Tables from this paper

Response of the shortgrass steppe plant community to fire.

Vegetation Responses to Prescribed Burning of Grazed Shortgrass Steppe

Findings suggest that, except following severe drought, prescribed burns conducted during late winter in grazed shortgrass steppe for objectives unrelated to livestock production can also have neutral or positive consequences for livestock.

Relative importance of burning, mowing and species translocation in the restoration of a former boreal hayfield: responses of plant diversity and the microbial community

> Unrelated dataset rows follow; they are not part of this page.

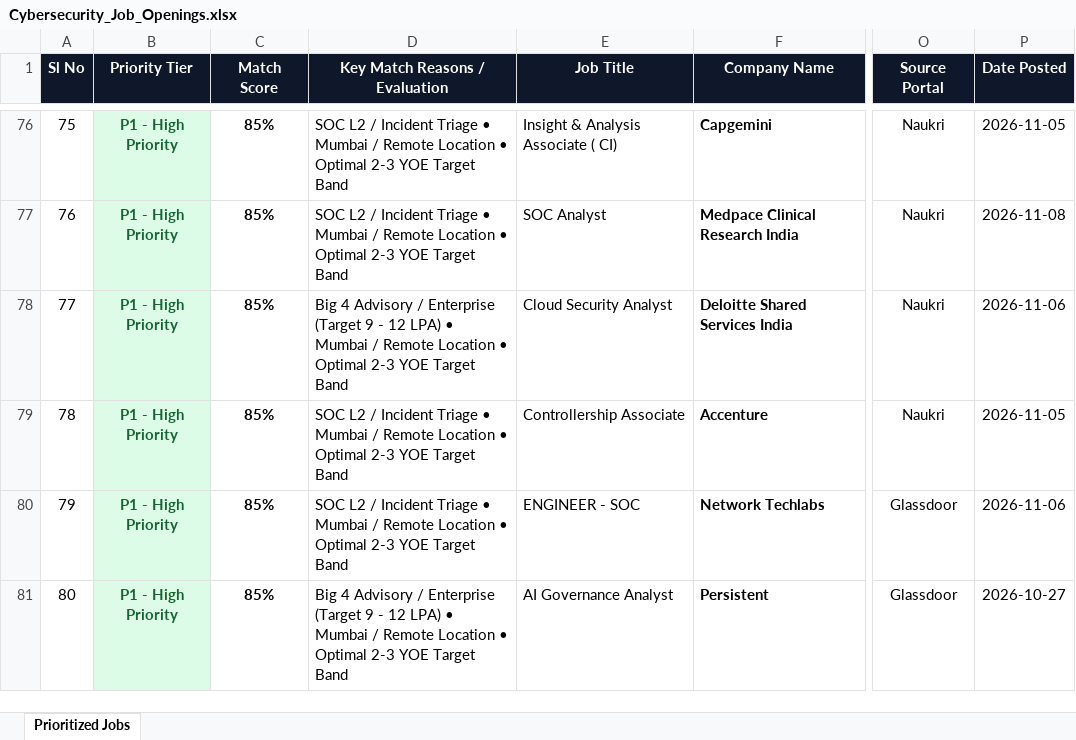
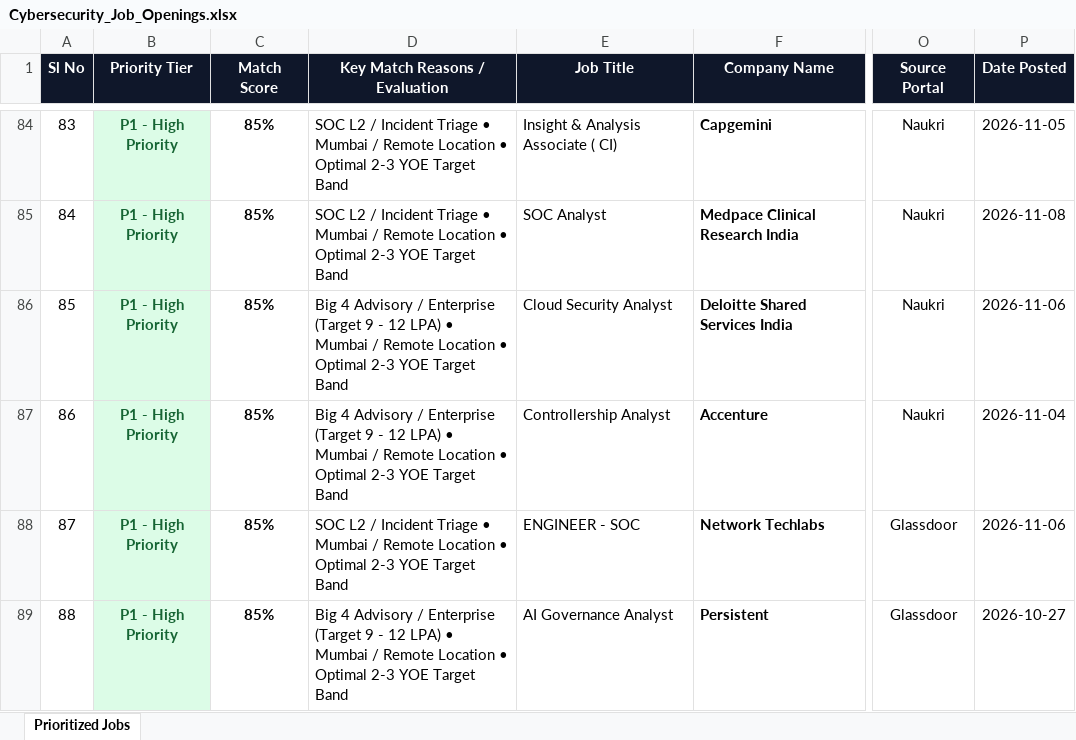
Before and after one commit to gouravgsp007/cyberswitch-jobs, an Excel workbook: Cybersecurity_Job_Openings.xlsx, sheet Prioritized Jobs, drawn as a sheet; only a part is shown, gaps mark what is left out; values as stored, in another font and other column widths than the file's, no borders; addresses are those after the commit; the diff covers the shown part only; the diff names each change by its address in the sheet, - before the commit and + after, or states it on an @@ line.

```diff
--- a/Cybersecurity_Job_Openings.xlsx (sheet Prioritized Jobs)
+++ b/Cybersecurity_Job_Openings.xlsx (sheet Prioritized Jobs)
@@ column A (Sl No) renumbered from row 14 down @@
-D87 (Key Match Reasons / Evaluation): SOC L2 / Incident Triage • Mumbai…
+D87 (Key Match Reasons / Evaluation): Big 4 Advisory / Enterprise (Target 9 - 12 LPA) • Mumbai…
-E87 (Job Title): Controllership Associate
+E87 (Job Title): Controllership Analyst
-P87 (Date Posted): 2026-11-05
+P87 (Date Posted): 2026-11-04
```
Also changed, not shown: 12 added rows and 13 removed rows elsewhere in this sheet, data/Cybersecurity_Job_Openings.xlsx, 12 other files.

The results demonstrate the importance of reducing sward height in order to promote plant species coexistence in former boreal hayfields and show that mowing-mediated changes in above-ground plant communities may stimulate below-ground symbiotic micro-organisms, potentially resulting in a positive feedback on ecosystem development.

Fire and Grazing Change Herbaceous Species Composition and Reduce Beta Diversity in the Kalahari Sand System

After rainfall and soils, fire and herbivory are two of the main determinants of savanna ecosystems. Although the interactive effects of fire and herbivores on soil and vegetation are widely

Limited Effects of Long-Term Repeated Season and Interval of Prescribed Burning on Understory Vegetation Compositional Trajectories and Indicator Species in Ponderosa Pine Forests of Northeastern Oregon, USA

Fire exclusion has dramatically altered historically fire adapted forests across western North America. In response, forest managers reduce forest fuels with mechanical thinning and/or prescribed

Steppe plant response to seasonal fire

Fire is a natural grassland disturbance that affects a variety of ecosystem factors including nutrient cycling, species diversity, and population and community dynamics. Caution is warranted when

The effects of fire and grazing in the northern mixed-grass prairie : implications from the Pautre wildfire

Current federal recommendations pertaining to the management of post-fire grazing on rangelands interrupts historic disturbance regimes of the North American prairies by indicating that fire and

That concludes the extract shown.